"Herr Pennock, I have big work, sorry, many, no much work, come spring. I have sm—little work now. The men, they need to pay bills in winter, too. You buy big tent. We build you kitchen under it. I have natural gas burner so the tent stays warm and is not smoky and you use the tent for your dining garden come spring. In fall, we build you dining hall for winter. Okay?"
The contractor built a bonfire several nights in a row to thaw the ground enough to dig the foundation in the daylight. When the trenching was done they pitched the house-sized tent and started building. Arch had his kitchen and living room back by the end of April. The contractor rented the tent from Arch for the rest of the spring.Still, everything seemed to cost more than he planned on. Arch put the cars up for collateral on an increase in the drawing account, to get things wrapped up by June first. With great fanfare, and a rush of success, they opened the Dumplings Garden.

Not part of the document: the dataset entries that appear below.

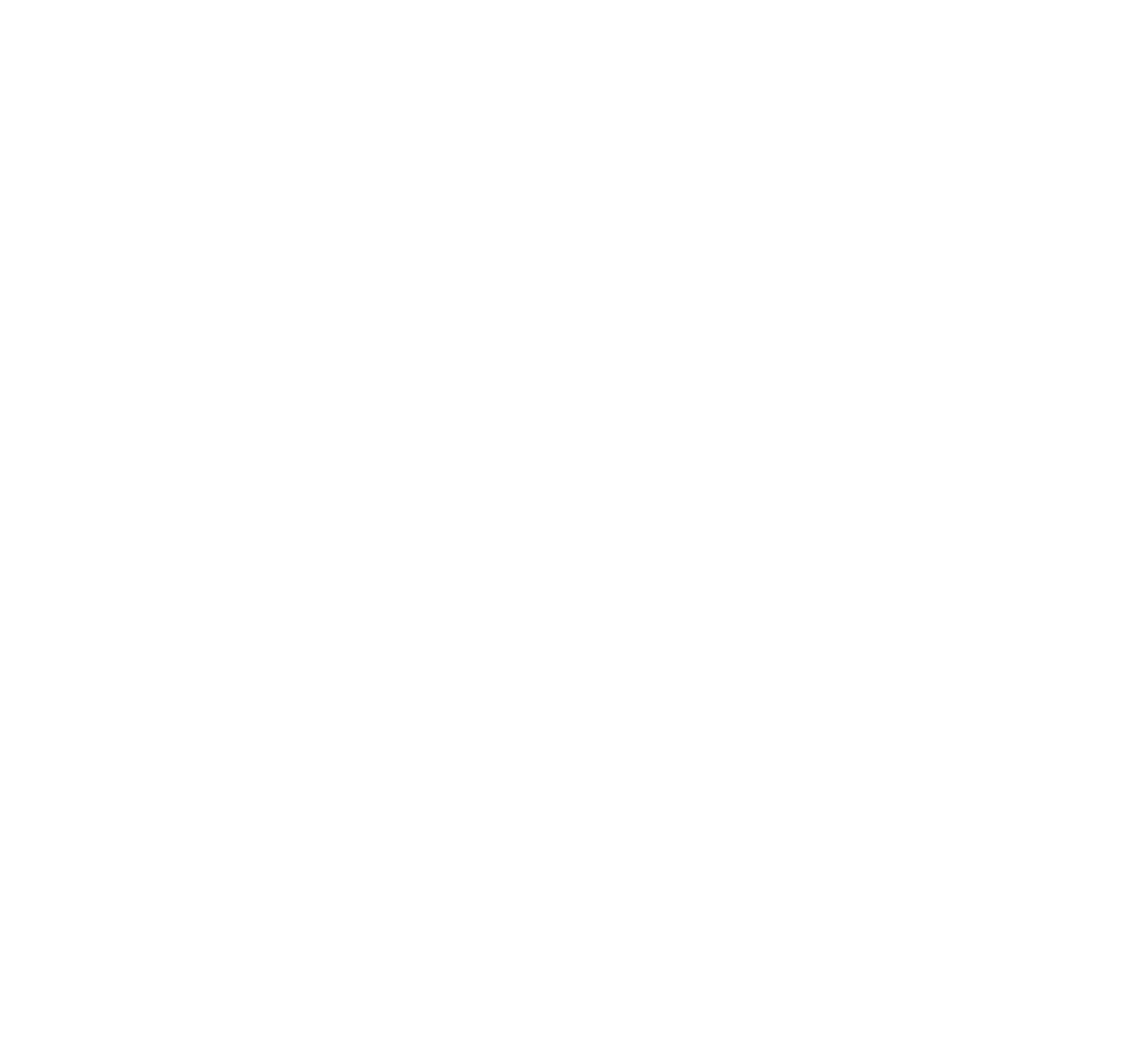
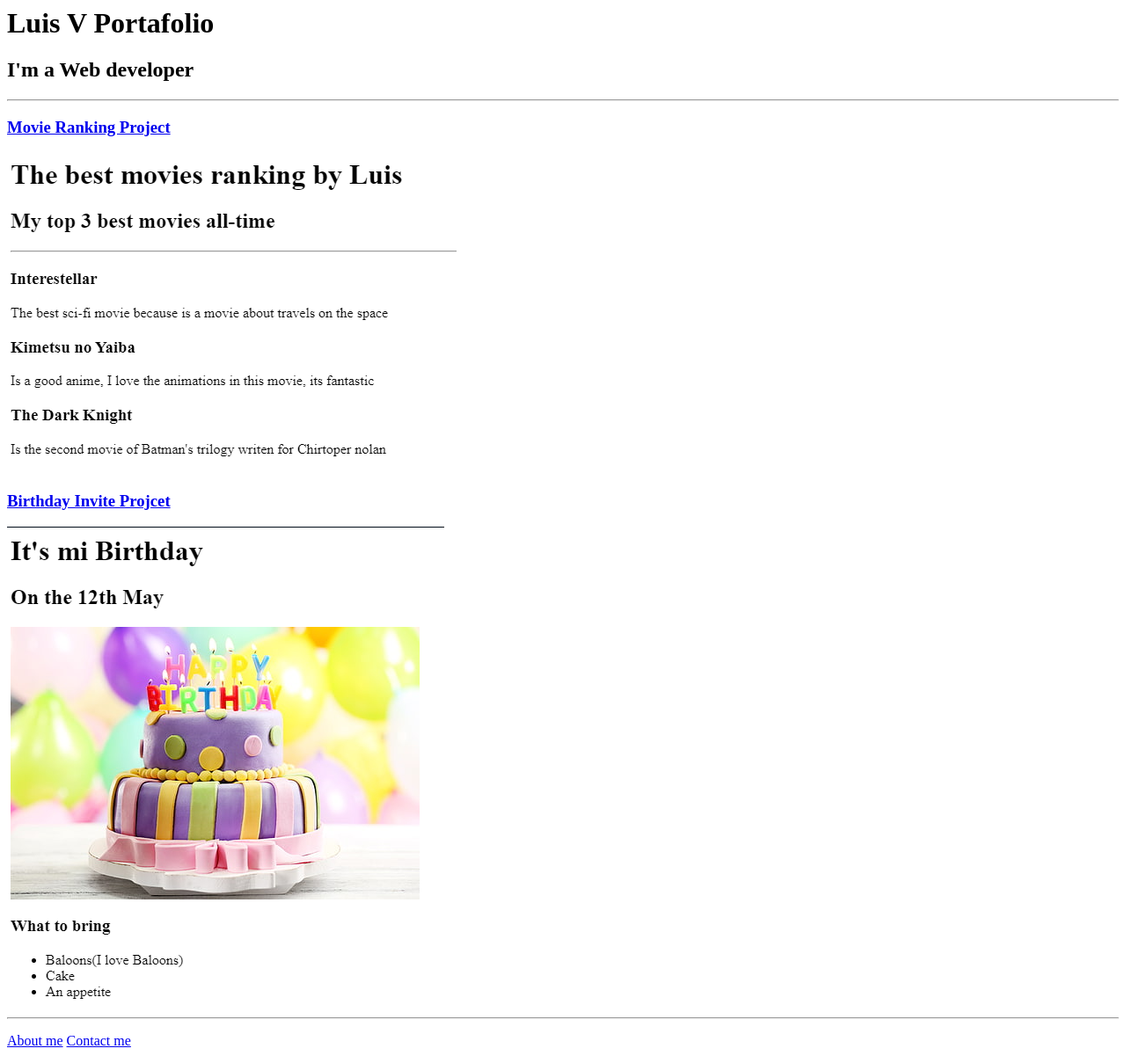
Before and after one commit to HydraDP/html-port, a plain HTML site: page index.html in a window 1280 px wide. Shown: the whole page at 88% size. Before the commit the page ends 800 px from the top, so only its background shows below. Drawn offline with Linux system fonts and the light colour scheme.

Commit message:
Add files via upload

```diff
--- a/index.html
+++ b/index.html
@@ -1,4 +1,33 @@
 <!-- TODO 1: Create the HTML Boilerplate -->
+<!<!DOCTYPE html>
+
+<html>
+    <head>
+        <meta charset="utf-8">
+        <meta http-equiv="X-UA-Compatible" content="IE=edge">
+        <title>My Portafolio</title>
+        <meta name="description" content="">
+        <meta name="viewport" content="width=device-width, initial-scale=1">
+        <link rel="stylesheet" href="">
+    </head>
+    <body>
+        <h1>Luis V Portafolio</h1>
+        <h2>I'm a Web developer</h2>
+        <hr/>
+        <a href="./public/movie-ranking.html"><h3>Movie Ranking Project</h3></a>
+        <img src="./assets/images/RankignLuis.png" alt="Capture Ranking" height=""/>
+        <a href="./public/birthday-invite.html"><h3>Birthday Invite Projcet</h3></a>
+        <img src="./assets/images/BirthdayLuis.png" alt="Capture birthday"/>
+        <hr/>
+        <p>
+            <a href="./public/about.html">About me</a> <a href="./public/contact.html">Contact me</a>
+        </p>
+
+
+
+        <script src="" async defer></script>
+    </body>
+</html>
 
 <!-- TODO 2: Add Your previous projects' HTML into the public folder -->
 
```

The pushcarts were all the advertising Arch figured he needed for the grand opening. Each cart had a colorful sign over the Nagyany Nokedlik/Granny's Dumplings, logo detailing the great dumpling cook off. People were invited to come and taste and then vote on which country had the best dumplings. Of course, the Hungarian dumplings which were the pushcart's trademark were on the top of the list. They were followed by Southern Chicken and Dumplings, Yankee Chicken and Dumplings, German Chicken and Dumplings, three kinds of Italian Dumplings (Arch called them ravioli in private) in white sauce, red sauce and a garlic butter white wine sauce, Vietnamese/Chinese dumplings and apple dumplings for desert. A cavalryman read the sign and objected so Arch happily added Scottish Dumplings to the list. When he agreed to add a kosher dumplings dish he couldn't pronounce, he never dreamed of the trouble it would cause.
"No, Herr Pennock, we will cook it at the synagogue in an inspected kitchen. We can warm it here before we serve it."